And all while this is happening, cable-news talking heads and desperate politicians spend their public time blaming familiar scapegoats, calling each other names and injecting fear into the conversation. Even when they claim to talk about the issues, conversations end in a virtual shouting match. This is the absolute wrong way of solve our national problems.

We should be able to trust our politicians to make the best decisions collectively for all Americans, while also trusting our news outlets to deliver information without bias. Unfortunately, there are countless examples of where disagreement has gone too far, and no one’s hands were clean in these situations. Both political parties and the media forgot the meaning of a healthy dialogue or what bipartisanship really means. We let our emotions get the best of us in this difficult time for our country.

We can look at the ignorant ways people have described our president—as a Kenyan Muslim fascist socialist—which has furthered racial and religious tensions in the U.S.

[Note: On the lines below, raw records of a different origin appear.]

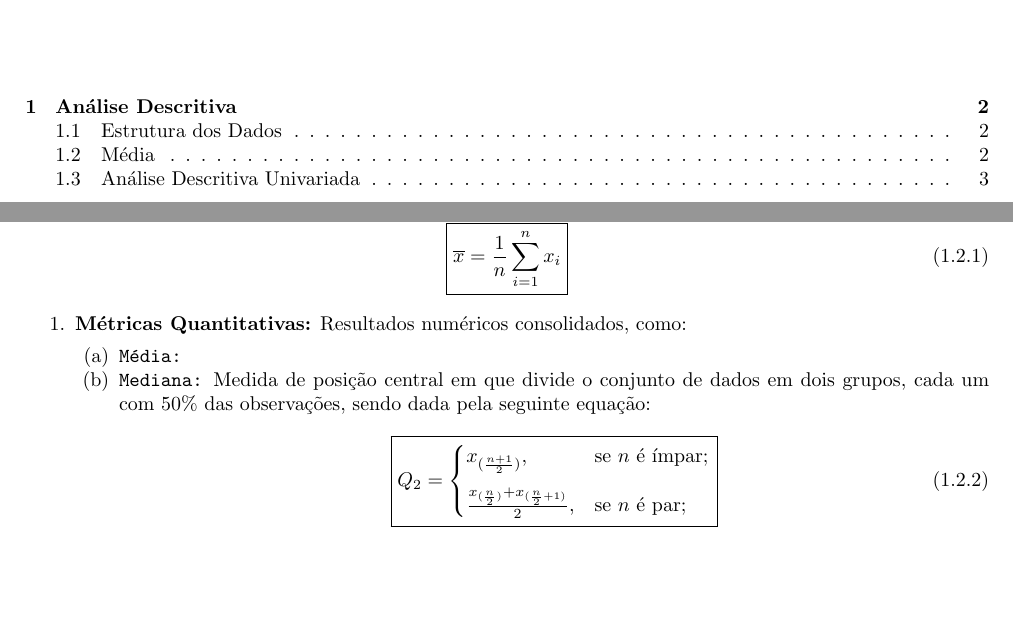
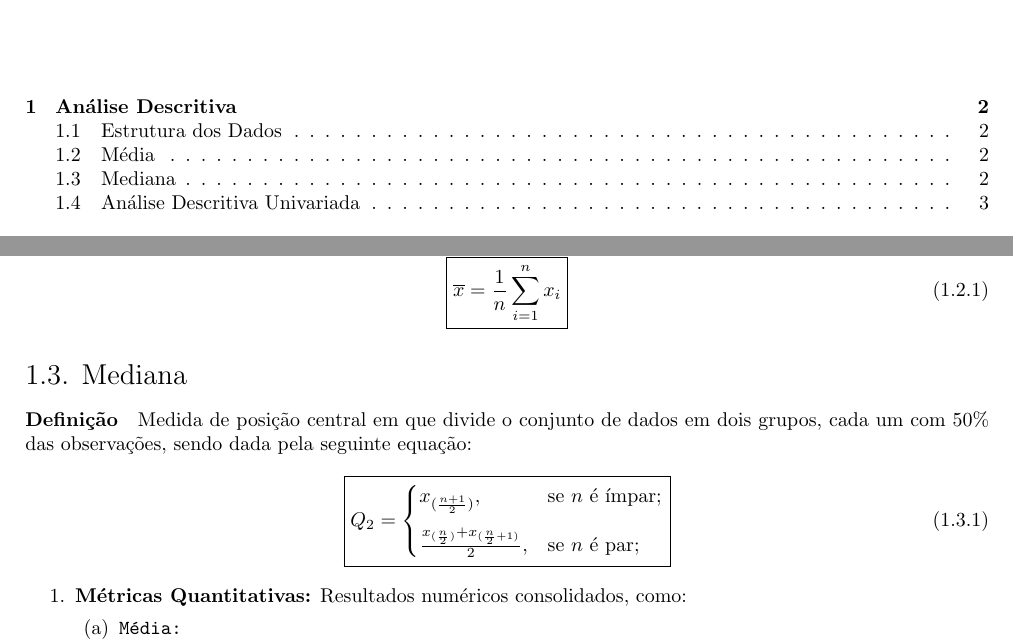
Before and after one commit to tr0fin0/classes_unicamp, a LaTeX document (me414/me414.tex): two parts of pages 2 and 3 of 10, joined at a grey line, cut so that both start at the same text, the shorter picture padded with empty space. Compiled offline with pdfLaTeX.

Commit message:
🚧 Add Mediana subsection

```diff
--- a/me414/me414.tex
+++ b/me414/me414.tex
@@ -155,21 +155,24 @@
                     }
                 \end{equation}
 
+        \subsection{Mediana}
+            \paragraph{Definição}Medida de posição central em que divide o conjunto de dados em dois grupos, cada um com 50\% das observações, sendo dada pela seguinte equação:
+                \begin{equation}
+                    \boxed{
+                        Q_{2} =
+                        \begin{cases}
+                            x_{(\frac{n+1}{2})},  & \text{se $n$ é ímpar};\vspace{2.5mm}\\
+                            \frac{x_{(\frac{n}{2})} + x_{(\frac{n}{2} + 1)}}{2},  & \text{se $n$ é par};\\
+                        \end{cases}
+                    }
+                \end{equation}
+
                 \begin{enumerate}[noitemsep]
                     \item \textbf{Métricas Quantitativas:} Resultados numéricos consolidados, como:
                         \begin{enumerate}[noitemsep]
                             \item \texttt{Média:}
 
-                        \item \texttt{Mediana:} Medida de posição central em que divide o conjunto de dados em dois grupos, cada um com 50\% das observações, sendo dada pela seguinte equação:
-                                \begin{equation}
-                                    \boxed{
-                                        Q_{2} =
-                                        \begin{cases}
-                                            x_{(\frac{n+1}{2})},  & \text{se $n$ é ímpar};\vspace{2.5mm}\\
-                                            \frac{x_{(\frac{n}{2})} + x_{(\frac{n}{2} + 1)}}{2},  & \text{se $n$ é par};\\
-                                        \end{cases}
-                                    }
-                                \end{equation}
+                        \item \texttt{Mediana:}
                             \item \texttt{Moda:} Métrica com maior número de ocorrências na amostra;
                             \item \texttt{Variância:} Medida de dispersão em que a média dos desvios ao quadrado será dada pela seguinte equação:
                                 \begin{equation}
```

Or we can look at our elections. I went home to Chicago last weekend and was appalled by the political ads running on TV. “Mark Kirk is a liar.” “Alexi Giannoulias is a bigger liar.” “Pat Quinn is a Chicago crook.” “Bill Brady is a Tea Party extremist.” The commercial break for SportsCenter was more stressful than my midterms back here at Drake.

We can even look to politicians using absolute statements or broad generalizations of people in the hope of swaying voters’ opinions. These disingenuous generalizations help no one in the end. Not all Muslims are terrorists, not every Democrat loves taxes, not every Republican is a Christian fundamentalist, and not every Tea Partier is a racist. It is quite simple, really.

Our country is not unfamiliar with loud, apocalyptical and impassioned demagoguery that we see today. Busing protests of the ‘70s, Iraq War protests of recent years and many others have often crossed the lines of sane democratic discourse. I have nothing against protests for causes. I have issues when shouting and hate replaces peaceful demonstrations.

It’s not even new for the world. Go to the BBC or Reuters websites and you can see violent protests in France after the government voted to raise the country’s retirement age, or see protestors take over the Acropolis in Athens over unpaid wages.

So, with all of this virtual white noise that surrounds us—through cable news, in Congress and across the Internet-—it makes sense that Stewart’s rally would gain so much popularity. It made a lot of sense to my friends and me who are making the 17-hour drive to D.C. And it surely makes sense to the people attending the 800 concurring rallies happening in 67 countries around the world.

Legends on Court Avenue will also hold their own viewing party/rally that day from 11 a.m. to 2 p.m.

Talking with my friend Kate who is going on the trip to the D.C., she said that this is an once-in-a-lifetime opportunity to stand up for levelheadedness. It’s also the first satirical rally that comes to her mind.

We don’t know what to expect from the rally, but we do know we will have some laughs and gather on the National Mall in the name of sanity. Hopefully, our rally will send a message that Americans are tired of the hate and fear mongering in our country’s politics and ready to have a respectful and productive conversation on solving our nation’s problems.

Vasilogambros is a senior politics and news/Internet double major, and can be contacted at matthew.vasilogambros@drake.edu.

Tags:

2 Comments

  1. Linda McGowan October 25, 2010

    Hey Matt, Terrific commentary! My husband and I are going too and look forwared to level headedness and sanity! We’re in our sixty’s and have seen the change in rhetoric. It’s scary out there and hopefully, we can push for sanity! Linda and John McGowan

  2. l lewis October 25, 2010

    Great essay! The rally are being held in a number of states around the country. I am in Sacramento, California. There has been a grass roots effort to bring all these folks to our capitol building for an afternoon meetup after watching the Washington rally. We are not a red state or a blue state. Americans need to get away from this either/or mentality and face the challenges that need complex and rational solutions. This rally is uniting everyone across the US. This is a big virtual handshake.

Skip to content